Spark made to refund 113,000 customers for unusable wire maintenance service

By on
Spark made to refund 113,000 customers for unusable wire maintenance service

Telco incumbent Spark has refunded around $15 million to nearly 113,000 broadband customers, for wire maintenance service that was unneeded or unusable by them.

The Commerce Commission said Spark has provided it with enforceable undertakings to refund all affected customers, following a complaint received by the regulator in 2020 that resulted in an investigation.

Said to cover the cost of maintenance callouts for common faults affecting customers' on-premises telecommunications wiring, splitters and jack points, Spark charged $4.95 a month for the service unless subscribers opted out of it.

The service may have been of some use to customers with copper-based connections, the Commission said, but not so for wireless and fibre service subscribers.

Spark charged over 400 wireless broadband customers the wireless maintenance service fee, and some 112,600 fibre subscribers, even though most would not need it.

In the process, the telco collected roughly $15.7 million between 2014 and early 2021, the Commission said.

Chair of the Commission Anna Rawlings said Spark's conduct likely breached the Fair Trading Act by creating an impression on the telco's website that the wire maintenance service was suitable for all connection types, when it was not.

Spark also made misleading representations through customer invoicing for the service, which would be of no use or benefit to them.

“Customers must be able to rely on information businesses provide to them when they are buying, contracting or being invoiced for services,” Rawlings said.

“Businesses should not be charging customers for services that they don’t need or have no use for, or services that they cannot practically benefit from.
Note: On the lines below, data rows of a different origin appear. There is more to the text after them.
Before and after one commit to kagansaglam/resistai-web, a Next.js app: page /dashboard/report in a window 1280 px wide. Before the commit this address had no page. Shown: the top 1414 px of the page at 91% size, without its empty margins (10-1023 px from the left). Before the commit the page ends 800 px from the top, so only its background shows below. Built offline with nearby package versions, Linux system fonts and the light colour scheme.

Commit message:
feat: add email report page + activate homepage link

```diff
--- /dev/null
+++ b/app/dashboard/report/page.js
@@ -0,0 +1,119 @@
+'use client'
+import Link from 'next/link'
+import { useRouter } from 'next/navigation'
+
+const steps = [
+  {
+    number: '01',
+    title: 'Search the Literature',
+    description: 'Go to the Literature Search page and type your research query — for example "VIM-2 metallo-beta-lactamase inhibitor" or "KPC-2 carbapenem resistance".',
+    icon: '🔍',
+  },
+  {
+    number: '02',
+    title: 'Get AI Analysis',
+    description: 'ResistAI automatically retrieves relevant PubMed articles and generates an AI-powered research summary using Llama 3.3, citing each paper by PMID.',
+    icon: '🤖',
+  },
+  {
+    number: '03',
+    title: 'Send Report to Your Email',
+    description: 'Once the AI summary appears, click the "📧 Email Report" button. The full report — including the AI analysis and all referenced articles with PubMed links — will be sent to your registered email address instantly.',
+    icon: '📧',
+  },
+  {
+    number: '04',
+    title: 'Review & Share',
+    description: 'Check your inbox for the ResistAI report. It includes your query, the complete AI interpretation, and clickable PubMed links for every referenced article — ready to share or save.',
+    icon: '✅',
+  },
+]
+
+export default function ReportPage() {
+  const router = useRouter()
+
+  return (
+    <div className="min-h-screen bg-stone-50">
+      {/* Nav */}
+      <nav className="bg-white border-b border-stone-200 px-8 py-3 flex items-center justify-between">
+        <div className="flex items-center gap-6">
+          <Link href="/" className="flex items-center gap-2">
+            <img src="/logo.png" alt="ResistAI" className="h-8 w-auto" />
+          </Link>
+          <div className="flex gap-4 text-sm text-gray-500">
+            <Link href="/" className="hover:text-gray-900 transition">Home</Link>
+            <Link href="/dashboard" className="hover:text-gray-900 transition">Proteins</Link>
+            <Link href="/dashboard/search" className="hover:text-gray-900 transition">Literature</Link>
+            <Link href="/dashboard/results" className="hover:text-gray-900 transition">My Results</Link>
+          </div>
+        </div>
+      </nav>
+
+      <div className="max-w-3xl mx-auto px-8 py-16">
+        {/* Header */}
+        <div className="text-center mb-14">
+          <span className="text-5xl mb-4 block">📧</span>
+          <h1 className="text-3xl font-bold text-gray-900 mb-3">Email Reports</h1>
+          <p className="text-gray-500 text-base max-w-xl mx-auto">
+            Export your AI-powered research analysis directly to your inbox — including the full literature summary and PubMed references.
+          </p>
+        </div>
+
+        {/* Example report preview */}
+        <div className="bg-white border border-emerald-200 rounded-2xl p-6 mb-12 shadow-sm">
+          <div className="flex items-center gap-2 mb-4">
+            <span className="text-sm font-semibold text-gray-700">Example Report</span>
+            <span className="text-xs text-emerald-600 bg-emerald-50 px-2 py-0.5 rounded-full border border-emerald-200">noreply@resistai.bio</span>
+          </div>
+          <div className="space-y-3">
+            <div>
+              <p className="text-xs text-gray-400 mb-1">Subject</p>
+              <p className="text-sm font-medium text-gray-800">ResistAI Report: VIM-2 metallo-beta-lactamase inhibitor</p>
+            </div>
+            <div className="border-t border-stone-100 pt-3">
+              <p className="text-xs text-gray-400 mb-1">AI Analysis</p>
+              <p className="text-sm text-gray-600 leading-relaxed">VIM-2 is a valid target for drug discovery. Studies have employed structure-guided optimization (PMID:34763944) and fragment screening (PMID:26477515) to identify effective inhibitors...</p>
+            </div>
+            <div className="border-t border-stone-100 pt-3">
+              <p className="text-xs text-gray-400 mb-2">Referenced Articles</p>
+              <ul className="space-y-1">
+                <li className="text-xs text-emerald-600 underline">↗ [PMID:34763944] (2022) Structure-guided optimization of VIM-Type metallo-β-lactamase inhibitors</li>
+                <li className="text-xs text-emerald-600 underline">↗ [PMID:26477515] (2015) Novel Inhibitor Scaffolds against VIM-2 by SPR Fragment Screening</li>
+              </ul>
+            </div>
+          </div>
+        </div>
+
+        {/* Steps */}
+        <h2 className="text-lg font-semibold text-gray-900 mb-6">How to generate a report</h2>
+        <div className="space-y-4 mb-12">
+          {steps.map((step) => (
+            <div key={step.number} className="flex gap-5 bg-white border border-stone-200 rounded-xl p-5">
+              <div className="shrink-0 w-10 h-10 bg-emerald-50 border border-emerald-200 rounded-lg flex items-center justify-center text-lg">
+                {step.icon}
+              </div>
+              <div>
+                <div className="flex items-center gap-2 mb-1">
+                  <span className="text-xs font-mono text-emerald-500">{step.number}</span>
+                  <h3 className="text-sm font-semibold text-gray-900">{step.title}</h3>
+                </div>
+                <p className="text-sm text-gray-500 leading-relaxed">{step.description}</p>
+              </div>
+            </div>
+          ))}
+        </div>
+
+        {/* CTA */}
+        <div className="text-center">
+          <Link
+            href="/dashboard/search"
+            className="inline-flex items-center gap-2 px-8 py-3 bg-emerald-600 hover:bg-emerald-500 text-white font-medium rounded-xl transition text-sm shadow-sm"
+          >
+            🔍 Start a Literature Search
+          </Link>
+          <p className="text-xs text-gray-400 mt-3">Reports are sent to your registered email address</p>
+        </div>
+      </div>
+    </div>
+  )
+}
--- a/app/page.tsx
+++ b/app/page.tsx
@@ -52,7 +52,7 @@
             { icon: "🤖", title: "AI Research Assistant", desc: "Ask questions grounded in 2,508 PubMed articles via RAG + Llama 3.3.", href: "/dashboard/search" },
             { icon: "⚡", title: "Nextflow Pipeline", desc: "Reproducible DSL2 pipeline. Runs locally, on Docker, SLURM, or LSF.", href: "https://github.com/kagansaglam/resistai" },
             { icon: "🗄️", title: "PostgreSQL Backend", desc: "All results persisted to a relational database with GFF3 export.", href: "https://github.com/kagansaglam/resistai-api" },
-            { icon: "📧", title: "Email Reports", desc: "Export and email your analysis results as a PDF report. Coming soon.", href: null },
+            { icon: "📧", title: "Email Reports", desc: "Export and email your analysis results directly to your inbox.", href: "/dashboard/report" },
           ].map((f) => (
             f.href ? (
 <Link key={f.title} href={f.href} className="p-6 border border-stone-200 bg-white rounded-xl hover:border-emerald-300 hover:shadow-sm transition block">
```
If extra services or costs are charged, businesses must ensure that information about them is clearly disclosed to customers and is accurate, complete and easy to understand,” she added.

Spark has stopped selling the service, and is in the process of voluntarily refunding customers for the fees it charged.

Almost 5,000 customers are still to claim the refund, with 1233 subscribers each eligible to receiver over $100.

The Commission said Spark has been investigated a number of times for potential breaches of the Fair Trading Act since 2017.

Got a news tip for our journalists? Share it with us anonymously here.
© CRN New Zealand

Most Read Articles